“The current class system and variety designations already acts as a recommending list,” said Graf. He pointed out that the Canadian Grain Commission’s variety designation lists for each class reflect the market signals that are received during the development and registration process; varieties that don’t meet the quality parameters of a given wheat class don’t make it through variety registration.
“People have to remember that not every line entered into the registration system is going to be recommended for registration. You might have a line that’s great from an agronomic standpoint but doesn’t have the appropriate end-use quality, so it’s cut. Canada relies on export markets and so our reputation as a supplier of consistent quality is vital.”

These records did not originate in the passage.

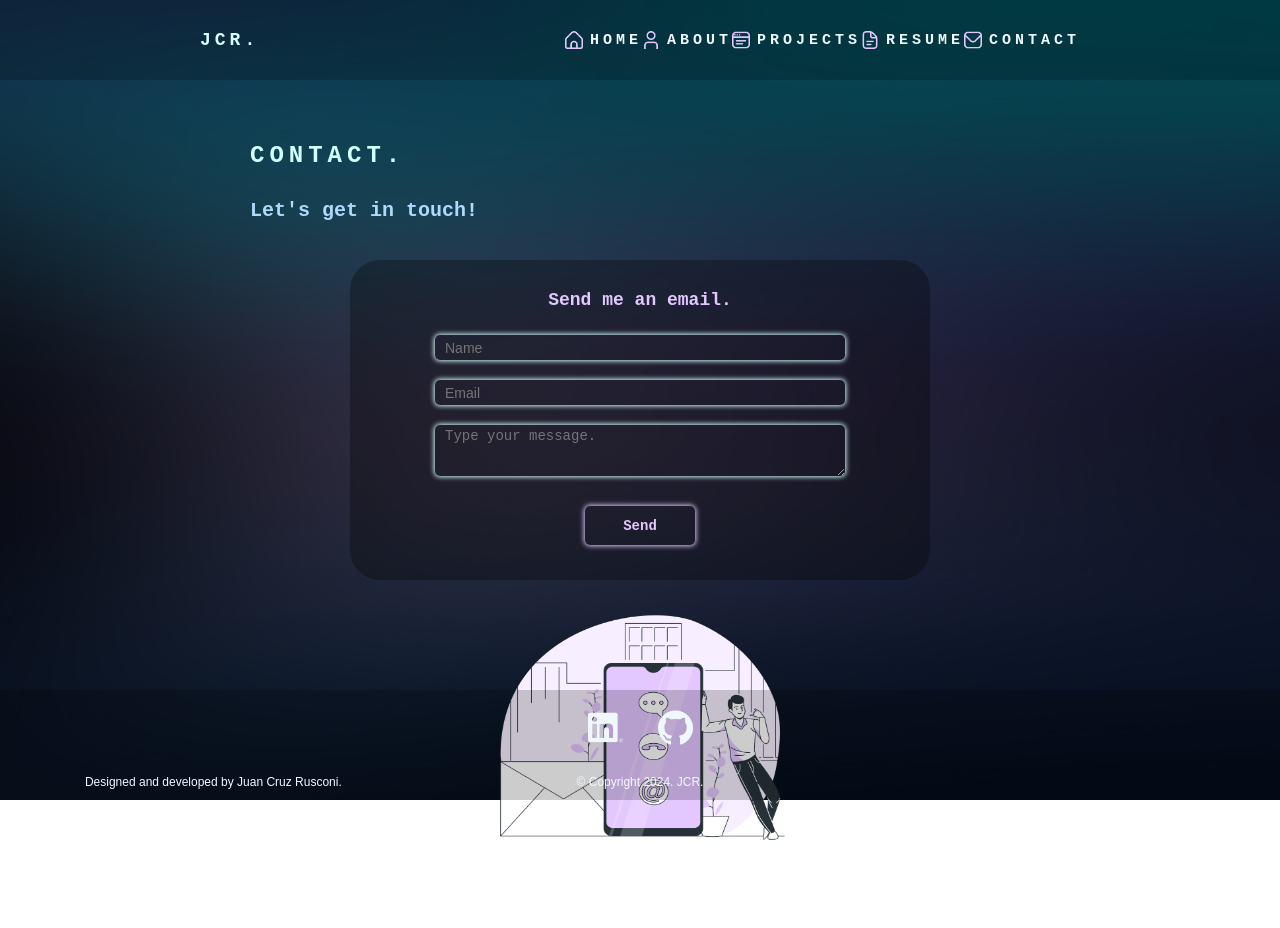
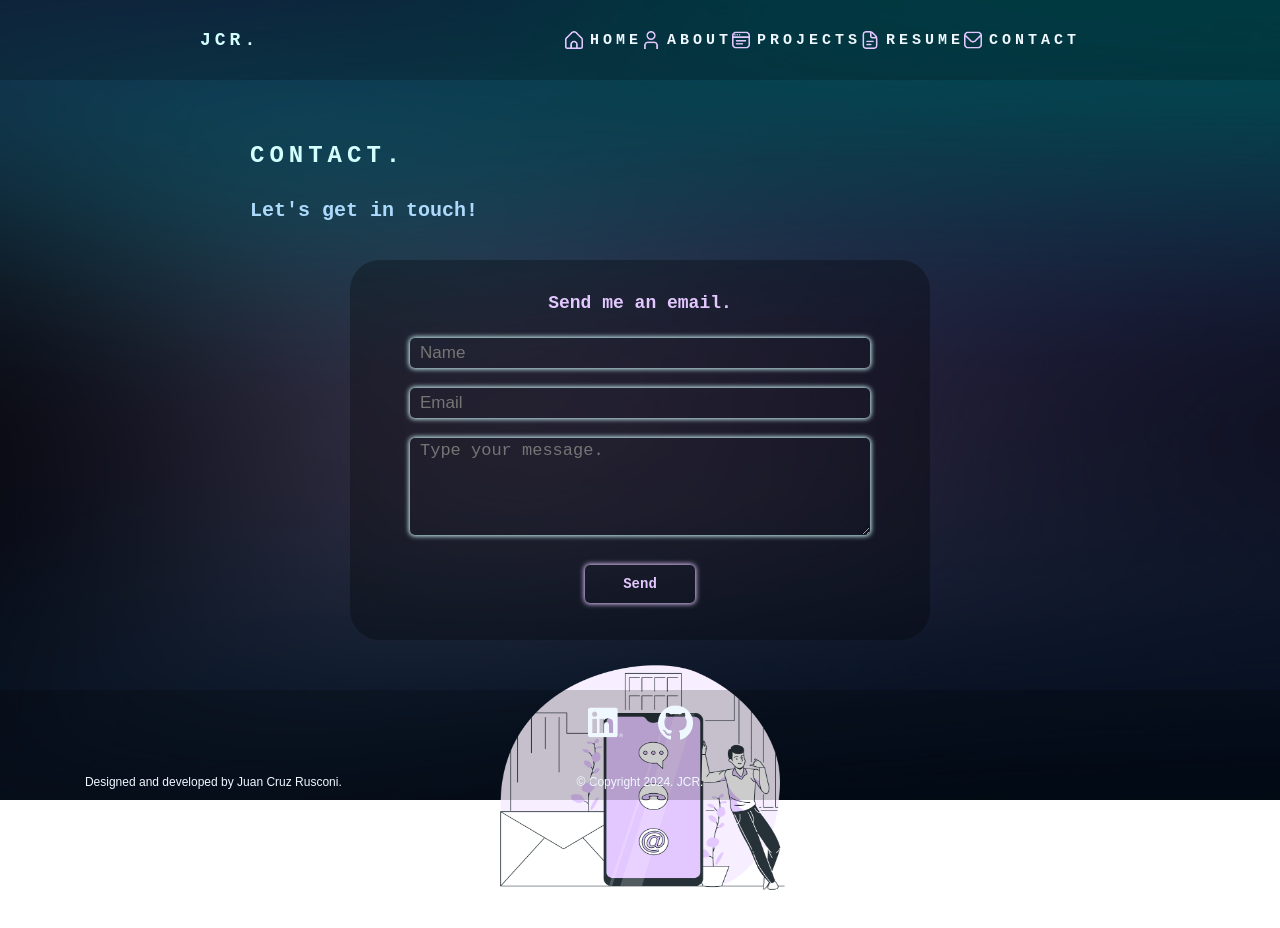
Before and after one commit to JuanCruzRusconi/My-Portfolio, a React (Vite) app: page /contact in a window 1280 px wide. Before the commit the page ends 880 px from the top, so only its background shows below. Built offline with nearby package versions, Linux system fonts and the light colour scheme; a web font is replaced by a local one.

Commit message:
actualizacion

```diff
--- a/src/Components/AboutMe/About.css
+++ b/src/Components/AboutMe/About.css
@@ -1,16 +1,12 @@
 .aboutMe-text-container {
-    font-size: 20px;
+    font-size: 18px;
     display: flex;
     flex-direction: column;
-
+    gap: 12px;
     align-items: center;
-    margin-top: 80px;
-    margin-left: 350px;
-    margin-right: 350px;
-}
-
-.aboutMe-text {
-    padding-bottom: 20px;
+    margin-top: 40px;
+    margin-left: 320px;
+    margin-right: 320px;
 }
 
 .about-image-container {
@@ -18,7 +14,7 @@
     flex-direction: row;
     justify-content: center;
     align-items: center;
-    margin-top: 40px;
+    margin-top: 0px;
 }
 
 .about-image {
--- a/src/Components/AboutMe/About.jsx
+++ b/src/Components/AboutMe/About.jsx
@@ -16,7 +16,10 @@ const About = () => {
             <Title title={title} subtitle={subtitle} />
             <div className="aboutMe-text-container">
                 <p className="aboutMe-text">I consider myself a proactive, orderly and responsible person, curious, which guarantees me to keep growing constantly.</p>
-                <p className="aboutMe-text">I am looking for a position that allows me togain experience and expand my knowledge, along with learning new skills and technologies that make it easier to keep up to date with new and future trends</p>
+                <p className="aboutMe-text">A little about me, two years ago I discover the world of IT and and I got passionate. To be more specific, the world of programming and web development.</p>
+                <p className="aboutMe-text">I completed courses in that areas, oriented in MERN Stack, including e-commerce projects for FrontEnd and the develop of an RESTful API created for BackEnd, with the implementation of some third party libraries to get more functionality in my projects.</p>
+                <p className="aboutMe-text">The discover of this new passion brought me to reinvent myself and begin new stage in my life. Today I'm passing a career of Computer Science in National University, while I continue training myself in a self-taught way so as not to miss out on the advances that characterize the technological field.</p>
+                <p className="aboutMe-text">I look forward to start my professional career to allow myself to gain experience and expand my knowledge, as well as learn new skills and technologies to stay up to date with new and future trends.</p>
             </div>
             <div className="about-image-container">
                 <img className="about-image" src={aboutImage} alt="aboutImage" />
@@ -26,3 +29,5 @@ const About = () => {
 }
 
 export default About;
+
+// including JavaScript as languaje with React framework for FrontEnd, and the develop of an RESTful API created with NodeJS and ExpressJS for BackEnd, with the implementation of some third party libraries to get more functionality in my projects.</p>
--- a/src/Components/Contact/Contact.css
+++ b/src/Components/Contact/Contact.css
@@ -3,6 +3,7 @@
     flex-direction: row;
     justify-content: center;
     align-items: center;
+    margin-top: -10px;
 }
 
 .contact-image {
--- a/src/Components/Footer/Footer.css
+++ b/src/Components/Footer/Footer.css
@@ -13,7 +13,7 @@
     flex-direction: row;
     justify-content: center;
     align-items: center;
-    margin-top: 20px;
+    margin-top: 15px;
   }
 
   .footer-icons {
@@ -30,7 +30,7 @@
   .copyright-container {
     font-family: sans-serif;
     font-size: 12px;
-    margin-top: 5px;
+    margin-top: 10px;
     display: flex;
     flex-direction: row;
   }
--- a/src/Components/Form/Form.css
+++ b/src/Components/Form/Form.css
@@ -1,5 +1,5 @@
 .form-container {
-    height: 320px;
+    height: 380px;
     background-color: rgba(0, 0, 0, 0.3);
     display: flex;
     flex-direction: column;
@@ -16,7 +16,7 @@
     align-items: center;
     color: #E3C7FF;
     font-size: 18px;
-    margin-top: 15px;
+    margin-top: 10px;
 }
 
 .form {
@@ -24,7 +24,7 @@
     flex-direction: column;
     justify-content: space-around;
     align-items: center;
-    height: 230px;
+    height: 280px;
     width: 500px;
     color: aliceblue;
     margin-top: 15px;
@@ -33,10 +33,10 @@
 
 .form-input {
     color: aliceblue;
-    font-size: 14px;
-    height: 25px;
-    min-height: 25px;
-    width: 400px;
+    font-size: 17px;
+    height: 30px;
+    min-height: 30px;
+    width: 450px;
     border-radius: 5px;
     border: none;
     box-shadow: 0px 0px 5px 1px #D4FFFF;
@@ -46,11 +46,11 @@
 
 .form-textarea {
     color: aliceblue;
-    font-size: 14px;
+    font-size: 17px;
     padding-top: 3px;
-    height: 50px;
-    min-height: 25px;
-    min-width: 400px;
+    height: 100px;
+    min-height: 50px;
+    min-width: 450px;
     max-width: 700px;
     border-radius: 5px;
     border: none;
@@ -72,7 +72,7 @@
     font-weight: bold;
     border-radius: 5px;
     margin-top: 10px;
-    margin-bottom: 20px;
+    margin-bottom: 15px;
 }
 
 .form-button:hover {
--- a/src/Components/Form/Form.jsx
+++ b/src/Components/Form/Form.jsx
@@ -7,6 +7,16 @@ import Swal from "sweetalert2";
 export const Form = () => {
 
     const form = useRef();
+
+    const [ formData, setFormData ] = useState({ name: '', email: '', message: '' })
+
+    const handleOnChange = (e) => {
+        setFormData({
+            ...formData,
+            [e.target.name]: e.target.value,
+        })
+    }
+    console.log(formData);
 
     const sendEmail = (e) => {
 
@@ -37,18 +47,27 @@ export const Form = () => {
             <form className="form" ref={form} onSubmit={sendEmail}>
                 <input
                     className="form-input"
-                    type="text" name="user_name"
+                    type="text"
+                    name="name"
                     placeholder="Name"
+                    onChange={handleOnChange}
+                    value={formData.name}
                 />
                 <input
                     className="form-input"
-                    type="email" name="user_email"
+                    type="text"
+                    name="email"
                     placeholder="Email"
+                    onChange={handleOnChange}
+                    value={formData.email}
                 />
                 <textarea
                     className="form-textarea"
+                    type="text"
                     name="message"
                     placeholder="Type your message."
+                    onChange={handleOnChange}
+                    value={formData.message}
                 />
                 <button className="form-button">Send</button>
             </form>
```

Gary Stanford, one of Porozni’s fellow AWC directors and the president of Grain Growers of Canada, returned from Asia late in 2013 touting the high quality of Canadian milling wheat as our main selling advantage.
“The one thing I heard in all eight countries I went to was that Canada has to keep its quality up,” said Stanford. “I know that a lot of the farmers here who say we don’t get paid for quality but we really do.”

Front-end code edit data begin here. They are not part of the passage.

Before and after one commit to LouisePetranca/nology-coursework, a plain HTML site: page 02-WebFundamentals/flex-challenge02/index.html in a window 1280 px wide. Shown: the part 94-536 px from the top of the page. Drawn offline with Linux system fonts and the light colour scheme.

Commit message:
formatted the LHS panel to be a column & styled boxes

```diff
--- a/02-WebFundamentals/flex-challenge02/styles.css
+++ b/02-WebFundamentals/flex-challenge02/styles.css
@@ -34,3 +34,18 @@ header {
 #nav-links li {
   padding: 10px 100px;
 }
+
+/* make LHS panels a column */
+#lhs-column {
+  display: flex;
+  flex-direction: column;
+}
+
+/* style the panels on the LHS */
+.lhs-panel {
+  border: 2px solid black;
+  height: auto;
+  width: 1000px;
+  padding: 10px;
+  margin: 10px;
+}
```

Stanford said he talked to a miller in Jakata, Indonesia, who said he can get lower quality wheat delivered to his mill for $250 per metric tonne from India, which he blends with higher quality Canadian wheat that costs $350 per metric tonne.
“Part of that is freight,” Stanford said, “but you can see the difference in the price. If our grain was the same quality as India’s grain they would have no reason to buy Canadian grain.” He believes a strong registration system will maintain the highest quality export wheat.
There are many questions being asked about the Canadian wheat variety development system (not least of which is how to pay for the darn thing). Should we have such a strict variety registration process? Should we loosen the quality parameters associated with the various wheat classes? Should we focus on less premium classes than gold standard CWRS? I certainly don’t have all the answers.
I do think there is room in our system to look beyond what varieties yield the best or what are the easiest to grow and find some niche marketing opportunities. That being said, the fairly narrow quality tolerances in our main exporting classes of wheat protect both the farmer — by ensuring that there is a reliable demand from global buyers — and our customers — by ensuring that every load of CWRS, CPS or CWAD will function much like the one before it. But there may be room for a more “enlightened approach,” as Dr. Graf puts it, for commercializing a variety that perhaps doesn’t fit into any of the current classes, but still has market demand. He cautions, however, that starting breeding programs to address those needs must be done with a great deal of forethought.
This is a multi-faceted discussion that involves all levels of the value chain, from farmers to exporters to plant breeders. It’s worth paying attention to these higher-level policy discussions as they may directly impact your variety selection choices in the years and decades to come.